While it was never easy for workers to put up a fight in court, Sharma says, it has only become more difficult now. “Earlier, you had backing of the unions. There was strength in numbers.” Today, the unions are on the decline, and the recent change in the law could only hasten their demise.

In that sense, more significant than the amendment relaxing norms for retrenchment, which only formalises what is already happening on the ground, worker leaders say, is the one that makes collective action harder. Earlier, under the Industrial Disputes Act, a union needed the support of 15% workers to be recognised as bargaining union. Now, it needs to have 30% workers to get such recognition. By weakening trade unions, the government has made it harder for retrenched workers to even put up a fight for due compensation.

 The future of the working class

Of the 2,000 factories in Vishwakarma Industrial Area, less than 50 have worker unions, Sher Singh claimed, as we sat talking over tea at the entrance to the factory. I asked him if he was hopeful that workers would get the wages they wanted. No, he said. GEM group may not employ contract workers in its main units – GEM Electromechanical Ltd and JLC Electro Met Ltd – but other units owned by the promoters of GEM group, he said, use contract labour who work at half of their salaries.

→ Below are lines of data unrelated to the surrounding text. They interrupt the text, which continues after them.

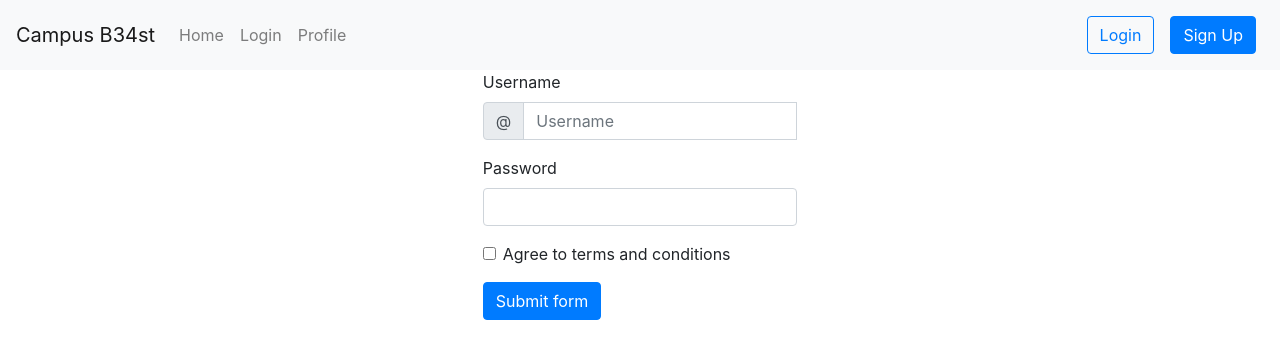
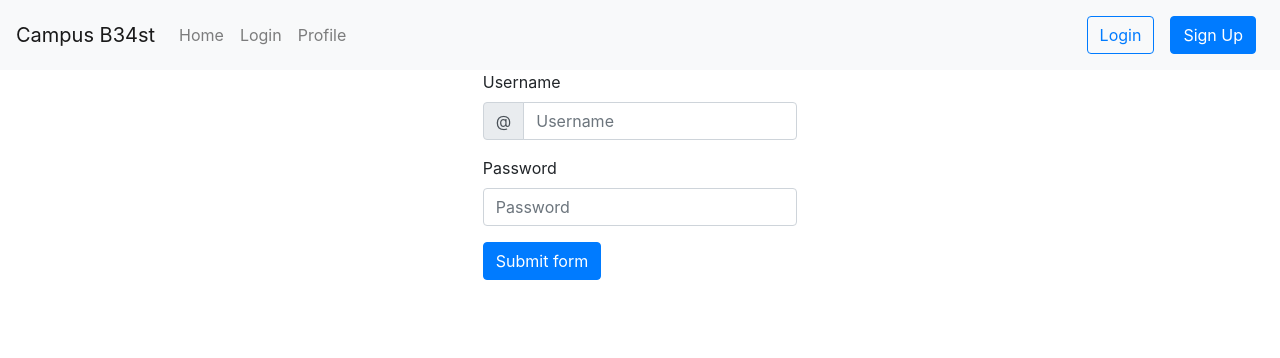
Before and after one commit to i-rebel-aj/CampB3Ast, a React (Create React App) app in the folder frontend/: page /login in a window 1280 px wide. Shown: the top 358 px of the page. Built offline with nearby package versions, Linux system fonts and the light colour scheme.

Commit message:
login-form-simplified

```diff
--- a/frontend/package.json
+++ b/frontend/package.json
@@ -7,14 +7,12 @@
     "@testing-library/react": "^11.2.3",
     "@testing-library/user-event": "^12.6.2",
     "bootstrap": "^4.6.0",
-    "formik": "^2.2.6",
     "react": "^17.0.1",
     "react-bootstrap": "^1.4.3",
     "react-dom": "^17.0.1",
     "react-router-dom": "^5.2.0",
     "react-scripts": "4.0.1",
-    "web-vitals": "^0.2.4",
-    "yup": "^0.32.8"
+    "web-vitals": "^0.2.4"
   },
   "scripts": {
     "start": "react-scripts start",
--- a/frontend/src/components/login-form/index.js
+++ b/frontend/src/components/login-form/index.js
@@ -1,35 +1,13 @@
-import { Formik } from "formik";
+import React, { useState } from "react";
 import { Form, Col, Button, InputGroup } from "react-bootstrap";
-import * as Yup from "yup";
 
-const schema = Yup.object({
-  username: Yup.string().required("No username provided."),
-  password: Yup.string()
-    .required("No password provided.")
-    .min(8, "Password is too short - should be 8 chars minimum.")
-    .matches(/[a-zA-Z]/, "Password can only contain Latin letters."),
-});
-
-function LoginForm() {
-  return (
-    <Formik
-      validationSchema={schema}
-      onSubmit={console.log}
-      initialValues={{
+function LoginForm({ handleSubmit }) {
+  const [currentData, updateCurrentData] = useState({
     username: "",
     password: "",
-      }}
-    >
-      {({
-        handleSubmit,
-        handleChange,
-        handleBlur,
-        values,
-        touched,
-        isValid,
-        errors,
-      }) => (
-        <Form noValidate onSubmit={handleSubmit}>
+  });
+  return (
+    <Form>
       <Form.Row>
         <Form.Group as={Col} md="12" controlId="validationFormikUsername">
           <Form.Label>Username</Form.Label>
@@ -40,15 +18,14 @@ function LoginForm() {
             <Form.Control
               type="text"
               placeholder="Username"
-                  aria-describedby="inputGroupPrepend"
-                  name="username"
-                  value={values.username}
-                  onChange={handleChange}
-                  isInvalid={!!errors.username}
+              value={currentData.username}
+              onChange={(e) =>
+                updateCurrentData({
+                  ...currentData,
+                  username: e.target.value,
+                })
+              }
             />
-                <Form.Control.Feedback type="invalid">
-                  {errors.username}
-                </Form.Control.Feedback>
           </InputGroup>
         </Form.Group>
       </Form.Row>
@@ -57,33 +34,28 @@ function LoginForm() {
           <Form.Label>Password</Form.Label>
           <Form.Control
             type="password"
-                placeholder=""
-                name="password"
-                value={values.password}
-                onChange={handleChange}
-                isInvalid={!!errors.password}
+            placeholder="Password"
+            value={currentData.password}
+            onChange={(e) =>
+              updateCurrentData({
+                ...currentData,
+                password: e.target.value,
+              })
+            }
           />
-
-              <Form.Control.Feedback type="invalid">
-                {errors.password}
-              </Form.Control.Feedback>
         </Form.Group>
       </Form.Row>
-          <Form.Group>
-            <Form.Check
-              required
-              name="terms"
-              label="Agree to terms and conditions"
-              onChange={handleChange}
-              isInvalid={!!errors.terms}
-              feedback={errors.terms}
-              id="validationFormik0"
-            />
-          </Form.Group>
-          <Button type="submit">Submit form</Button>
+      <Button
+        onClick={() => {
+          handleSubmit({
+            username: currentData.username,
+            password: currentData.password,
+          });
+        }}
+      >
+        Submit form
+      </Button>
     </Form>
-      )}
-    </Formik>
   );
 }
 
--- a/frontend/src/views/login/index.js
+++ b/frontend/src/views/login/index.js
@@ -1,6 +1,12 @@
+import React, { useState } from "react";
 import { LoginForm } from "../../components";
 
 const Login = () => {
+  const [values, updateValue] = useState({
+    username: "",
+    password: "",
+  });
+
   return (
     <div
       style={{
@@ -9,7 +15,7 @@ const Login = () => {
         alignItems: "center",
       }}
     >
-      <LoginForm />
+      <LoginForm values={values} handleSubmit={updateValue} />
     </div>
   );
 };
```
Also changed, not shown: 1 other file (tests, documents, lock files or other folders). Lines whose indentation alone changed are shown as unchanged.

"They [contract workers] come from Bihar, Uttar Pradesh, Karnataka," Singh said. "They work for Rs 7,000 a month, while we make between Rs 16,000-Rs 20,000. The piece rate in those units comes to Rs 7, we have been told by the management, while at our factory it is Rs 17."

So what has kept GEM group from sacking its permanent workers and replacing them with cheaper contract labour? Could it be the law which, until recently, made it incumbent on factory owners to seek permission from the government before sacking more than 100 workers?

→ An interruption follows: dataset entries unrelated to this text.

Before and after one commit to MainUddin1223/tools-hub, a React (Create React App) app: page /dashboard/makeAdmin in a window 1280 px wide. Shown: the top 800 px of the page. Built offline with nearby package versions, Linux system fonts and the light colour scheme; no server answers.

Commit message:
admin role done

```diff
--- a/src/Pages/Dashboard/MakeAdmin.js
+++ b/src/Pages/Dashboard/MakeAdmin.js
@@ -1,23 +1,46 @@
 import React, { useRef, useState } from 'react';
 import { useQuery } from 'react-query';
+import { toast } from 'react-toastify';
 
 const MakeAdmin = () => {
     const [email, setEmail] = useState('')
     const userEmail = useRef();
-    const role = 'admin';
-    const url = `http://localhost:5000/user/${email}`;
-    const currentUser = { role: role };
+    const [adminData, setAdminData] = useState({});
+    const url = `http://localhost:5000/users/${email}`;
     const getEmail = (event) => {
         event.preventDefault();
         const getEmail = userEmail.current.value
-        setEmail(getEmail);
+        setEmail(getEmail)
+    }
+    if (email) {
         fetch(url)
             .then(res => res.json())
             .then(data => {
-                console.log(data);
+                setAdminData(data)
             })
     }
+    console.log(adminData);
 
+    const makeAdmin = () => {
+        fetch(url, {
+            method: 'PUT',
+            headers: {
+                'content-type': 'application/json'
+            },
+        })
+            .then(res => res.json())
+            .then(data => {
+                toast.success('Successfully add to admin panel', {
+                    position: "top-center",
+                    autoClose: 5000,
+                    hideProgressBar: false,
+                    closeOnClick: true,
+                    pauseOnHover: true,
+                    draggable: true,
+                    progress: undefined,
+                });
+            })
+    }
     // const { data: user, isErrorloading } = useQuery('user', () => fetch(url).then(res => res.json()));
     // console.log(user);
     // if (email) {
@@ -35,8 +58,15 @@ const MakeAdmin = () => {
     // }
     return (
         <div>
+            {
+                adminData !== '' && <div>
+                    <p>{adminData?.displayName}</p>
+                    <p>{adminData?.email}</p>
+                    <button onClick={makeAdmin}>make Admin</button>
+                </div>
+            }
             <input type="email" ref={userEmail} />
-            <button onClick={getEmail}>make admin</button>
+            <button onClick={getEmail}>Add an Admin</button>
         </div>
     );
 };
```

No, said Sher Singh. There are only 78 workers in GEM Electromechanical Ltd – well below the 100 threshold.

In his view, it is not the law which keeps the management from sacking the workers, as much as “Sethji’s sentimental attachment”.

“This is where his business started,” says Singh, speaking of Kamal Kishore Vaid, the founder of GEM Group. “He was an engineer who started this unit with one machine from Japan in 1970s. He used to stand alongside workers and toil on the shop floor. Ask Meher Chand, he’s been here since the start,” he said, pointing to a short, grey-haired man.

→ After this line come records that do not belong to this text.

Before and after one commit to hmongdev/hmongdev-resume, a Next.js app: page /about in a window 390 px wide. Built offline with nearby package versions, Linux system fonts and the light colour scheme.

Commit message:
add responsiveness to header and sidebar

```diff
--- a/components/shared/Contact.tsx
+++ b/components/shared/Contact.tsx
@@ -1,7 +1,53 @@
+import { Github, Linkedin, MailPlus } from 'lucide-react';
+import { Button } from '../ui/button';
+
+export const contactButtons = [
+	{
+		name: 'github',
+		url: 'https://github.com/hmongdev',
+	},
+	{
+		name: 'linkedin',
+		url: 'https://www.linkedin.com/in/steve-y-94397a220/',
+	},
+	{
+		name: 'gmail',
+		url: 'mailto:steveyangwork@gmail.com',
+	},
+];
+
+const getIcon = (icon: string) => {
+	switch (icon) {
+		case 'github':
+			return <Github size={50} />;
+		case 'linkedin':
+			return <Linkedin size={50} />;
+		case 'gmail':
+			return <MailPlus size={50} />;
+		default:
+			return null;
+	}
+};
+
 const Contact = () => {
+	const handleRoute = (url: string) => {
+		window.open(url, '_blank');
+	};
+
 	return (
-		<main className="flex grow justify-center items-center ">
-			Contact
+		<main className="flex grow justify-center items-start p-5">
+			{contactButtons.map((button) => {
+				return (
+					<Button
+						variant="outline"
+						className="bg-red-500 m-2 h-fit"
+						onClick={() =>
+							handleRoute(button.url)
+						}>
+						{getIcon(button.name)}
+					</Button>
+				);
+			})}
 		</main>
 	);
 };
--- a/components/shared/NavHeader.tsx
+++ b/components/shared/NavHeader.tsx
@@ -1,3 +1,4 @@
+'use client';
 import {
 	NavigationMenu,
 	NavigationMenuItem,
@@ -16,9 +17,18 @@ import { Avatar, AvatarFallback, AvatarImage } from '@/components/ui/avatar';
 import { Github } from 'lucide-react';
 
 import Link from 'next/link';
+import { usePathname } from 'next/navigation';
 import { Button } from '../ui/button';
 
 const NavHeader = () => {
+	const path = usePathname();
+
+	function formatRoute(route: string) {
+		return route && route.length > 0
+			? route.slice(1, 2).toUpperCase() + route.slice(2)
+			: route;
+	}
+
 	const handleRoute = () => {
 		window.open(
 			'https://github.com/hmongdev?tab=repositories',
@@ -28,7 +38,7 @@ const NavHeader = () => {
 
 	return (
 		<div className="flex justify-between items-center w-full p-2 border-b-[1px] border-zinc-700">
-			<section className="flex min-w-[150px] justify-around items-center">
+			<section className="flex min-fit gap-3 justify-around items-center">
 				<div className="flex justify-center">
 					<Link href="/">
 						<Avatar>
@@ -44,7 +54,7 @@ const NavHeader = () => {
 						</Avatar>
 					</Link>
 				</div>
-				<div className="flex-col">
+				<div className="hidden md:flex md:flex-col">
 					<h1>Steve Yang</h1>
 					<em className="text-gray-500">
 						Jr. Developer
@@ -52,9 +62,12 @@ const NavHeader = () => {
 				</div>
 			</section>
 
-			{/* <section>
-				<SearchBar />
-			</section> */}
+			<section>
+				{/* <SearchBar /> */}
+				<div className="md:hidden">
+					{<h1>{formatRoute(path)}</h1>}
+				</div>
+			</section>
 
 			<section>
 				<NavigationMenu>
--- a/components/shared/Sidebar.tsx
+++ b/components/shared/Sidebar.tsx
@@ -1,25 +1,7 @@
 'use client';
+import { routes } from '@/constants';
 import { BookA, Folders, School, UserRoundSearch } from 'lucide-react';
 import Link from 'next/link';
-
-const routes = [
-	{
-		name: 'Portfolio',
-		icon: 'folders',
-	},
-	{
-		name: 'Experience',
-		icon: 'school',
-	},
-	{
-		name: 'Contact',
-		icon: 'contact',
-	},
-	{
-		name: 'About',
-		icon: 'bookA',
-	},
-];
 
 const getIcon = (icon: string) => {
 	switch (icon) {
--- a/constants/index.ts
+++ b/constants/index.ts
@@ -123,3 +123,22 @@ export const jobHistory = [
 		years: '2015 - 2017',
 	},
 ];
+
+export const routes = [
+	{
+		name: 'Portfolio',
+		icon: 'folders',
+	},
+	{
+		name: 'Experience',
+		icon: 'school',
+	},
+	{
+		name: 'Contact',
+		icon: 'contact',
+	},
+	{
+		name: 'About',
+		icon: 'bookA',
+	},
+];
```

Meher Chand was scarcely 18 when he started work at Vaid’s factory. He described how Vaid made true copies of the machine from Japan and expanded the business. “Today, Sethji has made millions – which he deserves too – but all that Meher Chand has managed to buy is a motorcycle,” Singh intervened, at the end of the story.

Stagnant wages

Meher Chand, however, chose other reference points to evaluate his work life. “When I was starting out, I could have applied for a government job, but I opted for factory work, because it paid well," he said. "With overtime, my salary used to come to Rs 280, which was better than the earnings of government employees. Today, however, my friends who joined the government are getting Rs 35,000, while my salary has stagnated at Rs 20,000.”

What’s worse, he says, is that the younger people in his village, Akeda Dongar, which lies adjacent to the industrial area, are no longer getting jobs. “The contract work they get is low-paid and uncertain,” he said. “They are into selling their ancestral land, which in any case is no longer yielding the same yields due to industrial pollution.”

His eldest son is now coming of age and his worries are mounting. “I'll probably open a small shop for him," said Meher Chand. "The future is not bright for our children."